The Bottle Rockets are ready to shake off the pigeonholing label of alt.-country and be recognized for what they really are - good old rock'n'roll, drawing on a number of influences, including country. These influences all contribute to an irresistably rollicking feeling. Perhaps bandleader Brian Henneman describes his music best, coining it "sideburn rock."

"Kit Kat Clock" sets the foot-stomping tone for the album, while the chunky, funky beats of the title track and "Waitin' On A Train" recall the blues-rockin' style of Foghat, Lynyrd Skynyrd or ZZ Top. The Rockets are a throwback to the '70's, while being entirely fresh at the same time.

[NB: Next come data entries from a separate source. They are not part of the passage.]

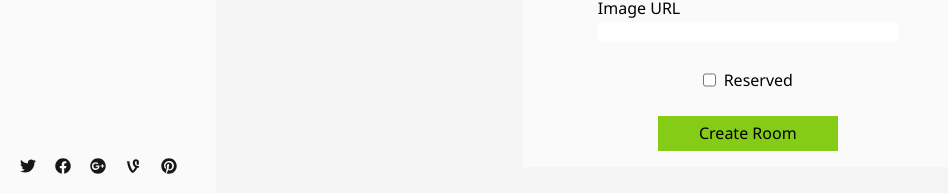
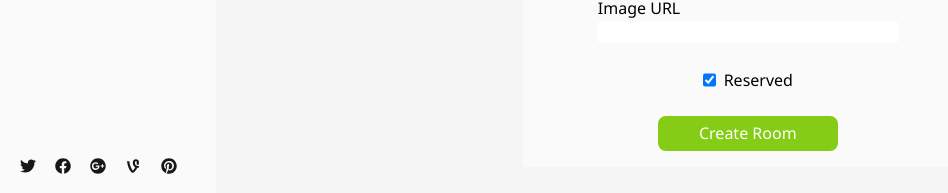
Before and after one commit to sebalp100/hotel-bookings-frontend, a React (Create React App) app: page /room/new in a window 1280 px wide. Shown: the part 558-751 px from the top of the page, without its empty margins (0-948 px from the left). Built offline with nearby package versions, Linux system fonts and the light colour scheme.

Commit message:
IMPROVE how app handles adding a new room

```diff
--- a/src/components/FormAddRoom.jsx
+++ b/src/components/FormAddRoom.jsx
@@ -10,6 +10,16 @@ const FormAddRoom = () => {
   const [beds, setBeds] = useState(1);
   const [imageUrl, setImageUrl] = useState('');
   const [reserved, setReserved] = useState(false);
+  //   const [inputValues, setInputValues] = useState({
+  //     name: "",
+  //     description: "",
+  //     imageUrl: "",
+  //     tv: "",
+  //     wifi: "",
+  //     roomService: "",
+  //     reserved: false,
+  //     beds: 0
+  //   })
 
   const [createRoom] = useCreateRoomMutation();
 
@@ -25,7 +35,13 @@ const FormAddRoom = () => {
       beds,
       image_url: imageUrl,
       reserved,
-    });
+    }).then(() => {
+      window.location.href = '/home';
+    })
+      .catch((error) => {
+        // handle error
+        console.error(error);
+      });
   };
 
   return (
@@ -110,16 +126,16 @@ const FormAddRoom = () => {
           />
         </label>
         <br />
-        <label htmlFor={reserved} className="flex flex-row items-center gap-2">
+        <label htmlFor="reserved" className="flex flex-row items-center gap-2">
           <input
             type="checkbox"
-            checked={reserved}
+            checked="reserved"
             onChange={(e) => setReserved(e.target.checked)}
           />
           <span>Reserved</span>
         </label>
         <br />
-        <button type="submit" className="bg-lime-500 w-[180px] h-[35px]">Create Room</button>
+        <button type="submit" className="bg-lime-500 w-[180px] h-[35px] rounded-lg text-white">Create Room</button>
       </form>
     </div>
   );
```
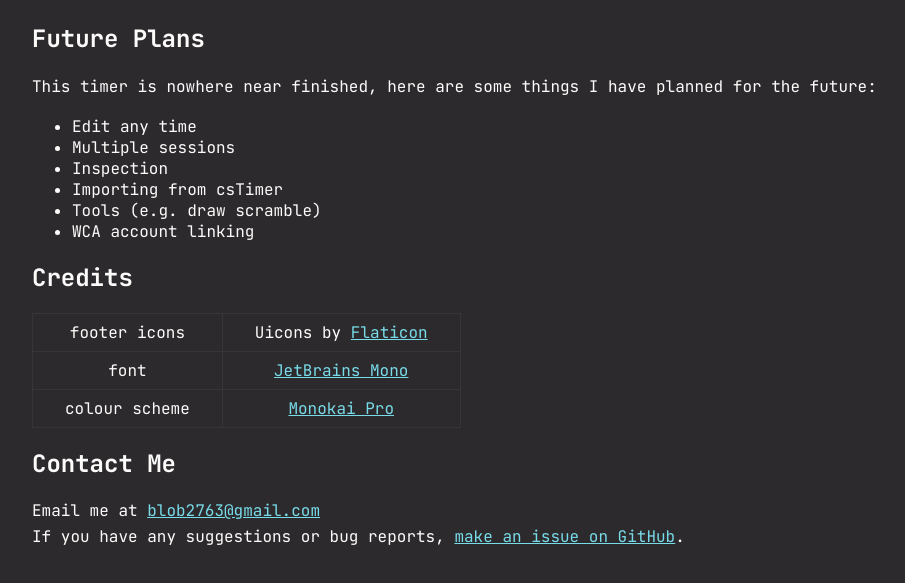
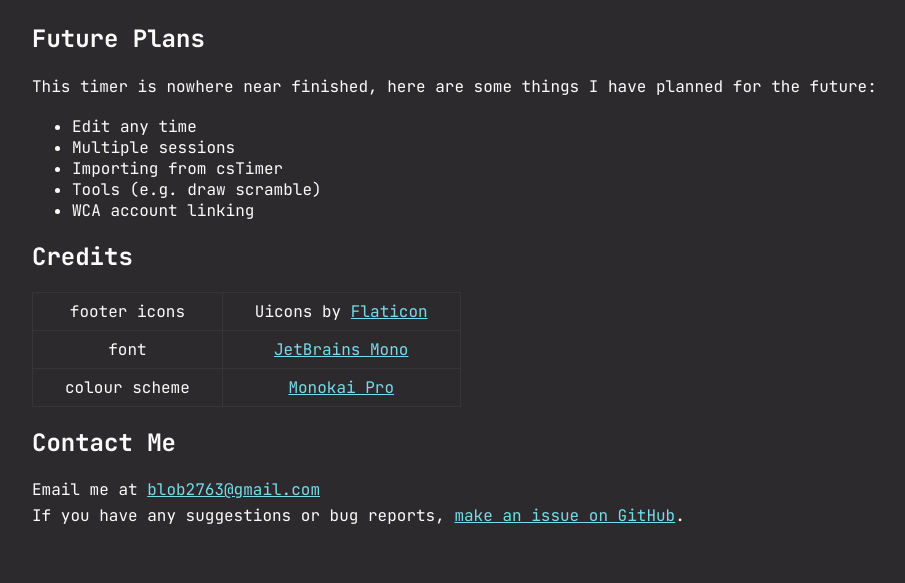
Before and after one commit to Blob2763/monotimer, a plain HTML site: page info/index.html in a window 1280 px wide. Shown: the part 69-652 px from the top of the page, without its empty margins (168-1073 px from the left). Drawn offline with nearby package versions, Linux system fonts and the light colour scheme.

Commit message:
icr what i changed

```diff
--- a/info/index.html
+++ b/info/index.html
@@ -30,7 +30,6 @@
         <ul>
             <li>Edit any time</li>
             <li>Multiple sessions</li>
-            <li>Inspection</li>
             <li>Importing from csTimer</li>
             <li>Tools (e.g. draw scramble)</li>
             <li>WCA account linking</li>
```
Also changed, not shown: index.js (+6 -6 lines).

The freshness is largely due to the sharp lyrics, highly descriptive yet simple, replete with local references while maintaining a universal appeal, alternately humorous and poignant. Especially humorous is "Slo Toms," about a local dive of a bar that could be any of a thousand hometowns. Country fans will love the somber ballads "Smokin' 100s Alone" and "One of You," serving notice these guys know their country music roots quite well, thank you. "Rich Man" has a strong Appalachian folk song feel, and "Turn For The Worse" sounds Cajun-y. But these guys are best when they turn the wattage up and churn out gutsy, butt-kickin', roadhouse rock'n'roll.